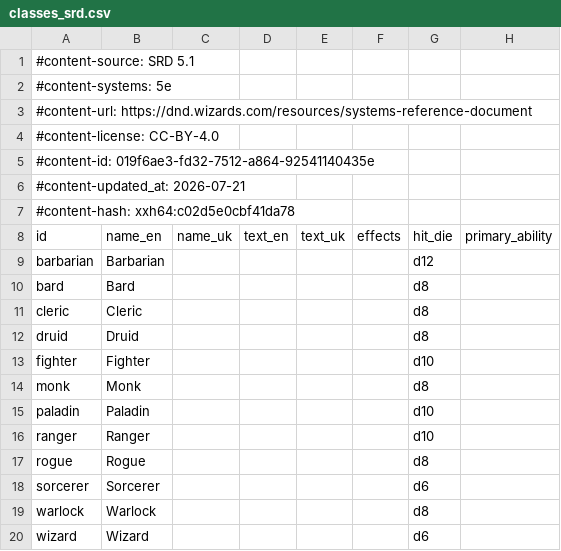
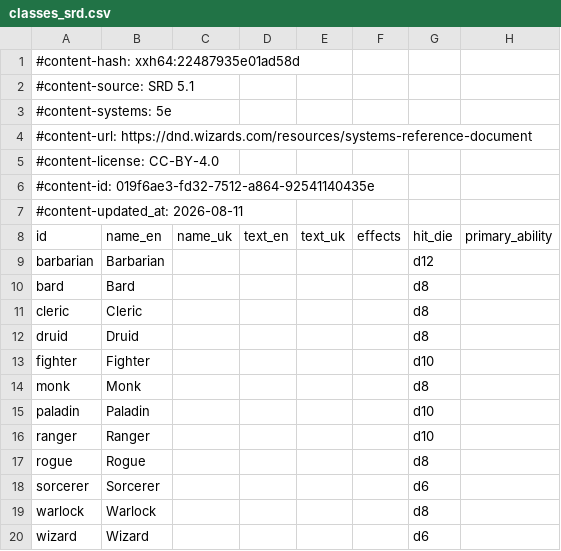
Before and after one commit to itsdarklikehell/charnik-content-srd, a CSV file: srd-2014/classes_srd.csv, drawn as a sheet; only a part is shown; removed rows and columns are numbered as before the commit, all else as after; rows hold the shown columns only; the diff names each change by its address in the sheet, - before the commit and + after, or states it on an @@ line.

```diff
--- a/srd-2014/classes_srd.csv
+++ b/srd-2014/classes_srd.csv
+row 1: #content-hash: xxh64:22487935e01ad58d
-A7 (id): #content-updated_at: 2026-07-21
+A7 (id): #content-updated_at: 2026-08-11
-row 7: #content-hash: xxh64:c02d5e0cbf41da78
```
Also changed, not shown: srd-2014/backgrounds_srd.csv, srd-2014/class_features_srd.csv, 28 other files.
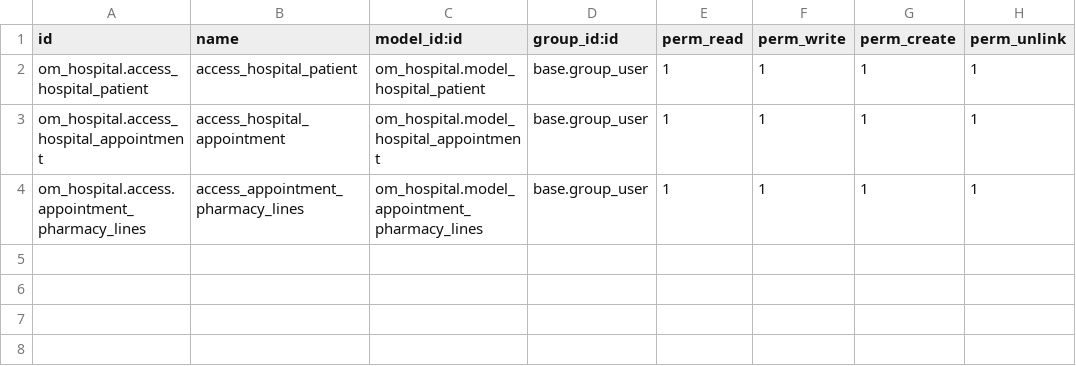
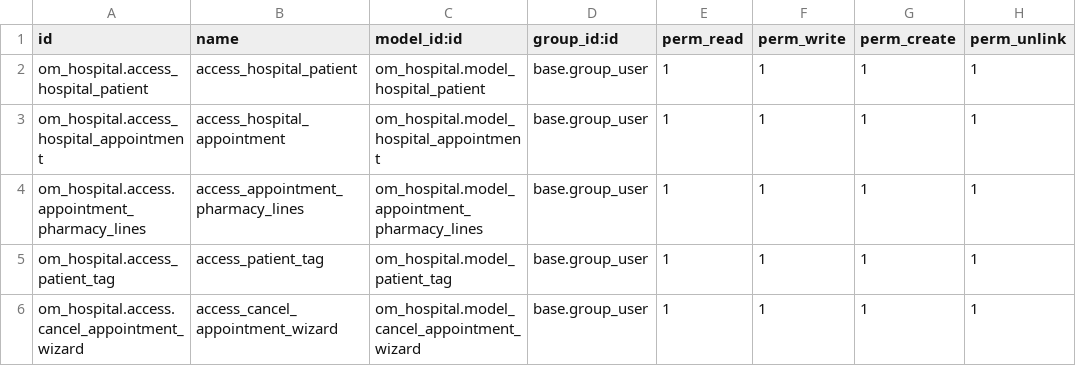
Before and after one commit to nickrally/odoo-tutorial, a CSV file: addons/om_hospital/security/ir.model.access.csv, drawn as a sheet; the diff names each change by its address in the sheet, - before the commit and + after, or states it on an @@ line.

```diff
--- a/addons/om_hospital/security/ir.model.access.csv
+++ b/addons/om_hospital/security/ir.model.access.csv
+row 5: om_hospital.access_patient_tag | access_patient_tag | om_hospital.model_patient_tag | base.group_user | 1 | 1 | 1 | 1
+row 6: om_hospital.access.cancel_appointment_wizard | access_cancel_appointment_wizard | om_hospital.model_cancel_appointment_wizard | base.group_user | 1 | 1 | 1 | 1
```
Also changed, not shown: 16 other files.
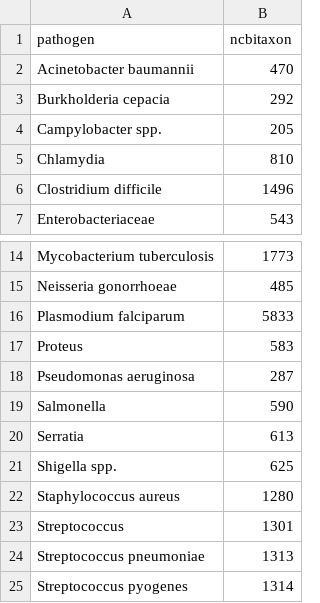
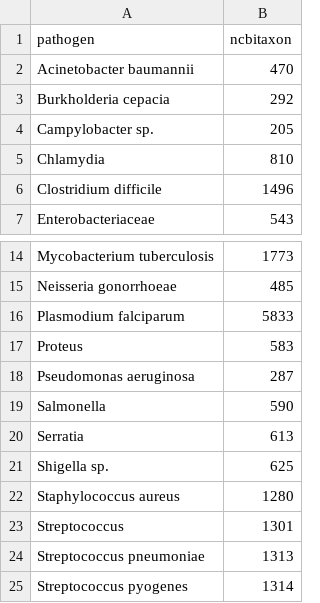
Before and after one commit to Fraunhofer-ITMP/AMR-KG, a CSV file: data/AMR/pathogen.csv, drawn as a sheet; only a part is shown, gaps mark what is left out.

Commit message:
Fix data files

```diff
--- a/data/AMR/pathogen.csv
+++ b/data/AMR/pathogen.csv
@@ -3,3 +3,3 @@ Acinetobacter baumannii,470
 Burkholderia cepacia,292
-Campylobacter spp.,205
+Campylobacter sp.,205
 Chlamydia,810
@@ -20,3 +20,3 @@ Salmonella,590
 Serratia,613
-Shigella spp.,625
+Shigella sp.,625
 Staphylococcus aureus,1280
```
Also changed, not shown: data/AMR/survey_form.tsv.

### EXERCISE DESCRIPTION
The lines to copy are those in the listing that contain "changed".

### PROBLEM SOLUTION
Also changed, not shown: srd-2014/backgrounds_srd.csv, srd-2014/class_features_srd.csv, 28 other files.
Also changed, not shown: 16 other files.
Also changed, not shown: data/AMR/survey_form.tsv.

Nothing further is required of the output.